On 18 September 2020, the French High Health Authority (HAS) issued a press release announcing that it had approved the use of virological tests (RT-PCR) on saliva samples. The advantage of these tests is that they make sampling easier, reduce the risk of contamination for healthcare personnel and are less unpleasant for patients (notably children, elderly people and people with psychiatric disorders). The saliva collection is carried out by simply spitting or by pipetting the saliva. It can be carried out by self-collection or supervised by a healthcare professional.
Available data shows that tests on saliva samples are somewhat less sensitive than on nasopharyngeal swabs for detecting the virus in symptomatic individuals. However, given their greater acceptability by patients, the HAS is in favour of their use and reimbursement as explained in Opinion no 2020.047/AC/SEAP, with preference being given to symptomatic people for whom nasopharyngeal sampling is difficult or impossible. The HAS does not recommend using salivary tests for asymptomatic people, as the results can be very unreliable.
The HAS points out that there is a risk that carrying out a greater number of tests, given the greater acceptability of the saliva sample tests, may worsen the bottleneck in the analytical phase (RT-PCR stage). If this is the case, the increase in the time taken to report the results would have a negative organisational impact despite the increase in the number of tests carried out.
The HAS’s position may be reviewed or clarified, in particular in the light of the following considerations:
- The final results of the COVISAL or other data from clinical studies with the same level of evidence as COVISAL (including the SALMICOV study currently underway that is being promoted by the Army Health Service).
- The diagnostic performance of antigenic tests.
HAS’s opinion on the detection of the viral genome by RT-PCR on saliva samples will soon be supplemented by other opinions on the use of antigenic tests for symptomatic patients, on oropharyngeal samples and on the overall diagnosis and screening strategy.

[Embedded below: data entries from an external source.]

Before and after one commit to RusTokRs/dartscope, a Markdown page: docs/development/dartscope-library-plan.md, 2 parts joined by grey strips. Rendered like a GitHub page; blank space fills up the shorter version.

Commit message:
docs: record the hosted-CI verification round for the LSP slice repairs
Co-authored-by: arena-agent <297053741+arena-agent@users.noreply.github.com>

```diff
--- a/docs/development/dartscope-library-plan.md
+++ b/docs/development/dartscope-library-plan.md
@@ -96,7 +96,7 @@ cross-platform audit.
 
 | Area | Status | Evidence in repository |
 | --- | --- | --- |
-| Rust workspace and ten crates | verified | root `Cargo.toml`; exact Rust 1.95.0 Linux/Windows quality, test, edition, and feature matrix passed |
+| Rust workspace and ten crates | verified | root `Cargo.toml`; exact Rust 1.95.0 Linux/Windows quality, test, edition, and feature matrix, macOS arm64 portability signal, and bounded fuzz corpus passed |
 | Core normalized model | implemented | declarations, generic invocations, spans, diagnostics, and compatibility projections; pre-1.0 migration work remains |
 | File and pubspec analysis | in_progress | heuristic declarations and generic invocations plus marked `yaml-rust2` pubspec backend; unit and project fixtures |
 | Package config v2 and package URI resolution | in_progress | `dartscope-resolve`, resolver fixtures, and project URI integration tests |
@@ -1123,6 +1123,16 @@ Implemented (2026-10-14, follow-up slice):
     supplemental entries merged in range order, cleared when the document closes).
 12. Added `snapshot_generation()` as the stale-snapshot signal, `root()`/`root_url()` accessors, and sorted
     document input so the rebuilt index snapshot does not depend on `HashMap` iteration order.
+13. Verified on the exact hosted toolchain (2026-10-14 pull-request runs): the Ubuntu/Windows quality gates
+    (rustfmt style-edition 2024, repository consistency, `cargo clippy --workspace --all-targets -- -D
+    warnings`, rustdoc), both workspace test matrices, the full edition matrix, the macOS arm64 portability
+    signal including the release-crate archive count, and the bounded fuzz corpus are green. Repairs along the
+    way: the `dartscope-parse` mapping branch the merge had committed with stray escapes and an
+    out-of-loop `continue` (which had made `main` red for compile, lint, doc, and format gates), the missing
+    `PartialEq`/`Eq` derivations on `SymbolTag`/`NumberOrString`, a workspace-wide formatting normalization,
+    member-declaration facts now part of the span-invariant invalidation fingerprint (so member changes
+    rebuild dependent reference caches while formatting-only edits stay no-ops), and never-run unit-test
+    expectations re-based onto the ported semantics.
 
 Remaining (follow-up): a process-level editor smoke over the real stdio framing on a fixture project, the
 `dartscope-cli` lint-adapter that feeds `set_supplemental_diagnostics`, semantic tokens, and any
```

A prior version of this post was originally published by the same authors in Practical Law – Life Sciences, October 2020 Issue (Thomson Reuters).